Finish at Withypool (map) where there is a small carpark a hundred yards up the road river right of the bridge. You could also carry on below to Tarr Steps.

APPROX LENGTH: 6-7 miles.

TIME NEEDED: 2 hours.

ACCESS HASSLES: No problems reported.

Adam Box...(November 2002) 'My request would be that anyone who uses the river upstream of Tarr Steps should be very aware of the importance of the gravels for salmon spawning, and should take every precaution to avoid disrupting the river bed. Only by showing that paddlers can be responsible, environmentally friendly and aware of the needs of other river users can we hope to improve the access situation.'

WATER LEVEL INDICATORS: It should be clear whether you have enough water to paddle from Simonsbath. The more the better, although you will need to be alert for the fences in high levels.

GRADING: Grade 2.

MAJOR HAZARDS/ FALLS: Trees to begin with. A number of sheep fences.

GENERAL DESCRIPTION: This is only recommended to those who want a bit of real exploring; the paddling is not great but it offers a unique view of Exmoor.

The first half mile is best avoided and portaged river left (the 'Two Moors Way' footpath); the river flows through two sheep fences and what can only be described as an extended thicket. I suffered it in order that you don't have to.

After this poor start, the river winds away from farmland and enters remarkably bleak moorland. There are continuous small rapids with several mini-ledges. In high water the river is quite fast and bouncy. The 'wilderness experience' factor is quite high here!

There are two more sheep fences to watch out for before you reach Landacre bridge (officially the end of the earth) which is a good possibility for a quiet takeout point. There was scaffolding on the bridge in October 2002.

Below Landacre, the river is flat down to Withypool where there is a safe weir under the bridge. Take out on river right below the weir, or carry on.

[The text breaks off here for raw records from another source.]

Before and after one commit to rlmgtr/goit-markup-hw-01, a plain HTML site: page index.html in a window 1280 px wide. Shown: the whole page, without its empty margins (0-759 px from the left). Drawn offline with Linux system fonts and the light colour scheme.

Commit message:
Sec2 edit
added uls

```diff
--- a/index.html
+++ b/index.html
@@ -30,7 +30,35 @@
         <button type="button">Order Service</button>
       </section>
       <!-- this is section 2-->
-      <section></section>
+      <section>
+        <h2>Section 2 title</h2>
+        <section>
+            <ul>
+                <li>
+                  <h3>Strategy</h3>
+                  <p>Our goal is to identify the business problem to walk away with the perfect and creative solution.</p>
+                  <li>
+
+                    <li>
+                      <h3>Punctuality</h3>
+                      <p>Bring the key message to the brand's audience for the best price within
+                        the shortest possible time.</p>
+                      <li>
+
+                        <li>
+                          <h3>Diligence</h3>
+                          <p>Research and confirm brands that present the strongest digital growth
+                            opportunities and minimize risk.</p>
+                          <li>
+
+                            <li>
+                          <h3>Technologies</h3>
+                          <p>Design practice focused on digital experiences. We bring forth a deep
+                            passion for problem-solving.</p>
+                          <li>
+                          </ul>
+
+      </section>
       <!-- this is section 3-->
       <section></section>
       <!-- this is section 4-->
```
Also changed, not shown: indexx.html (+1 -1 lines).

OTHER NOTES: There is more wild moorland paddling upstream.

CONTRIBUTED BY: Mark Rainsley, also Adam Box.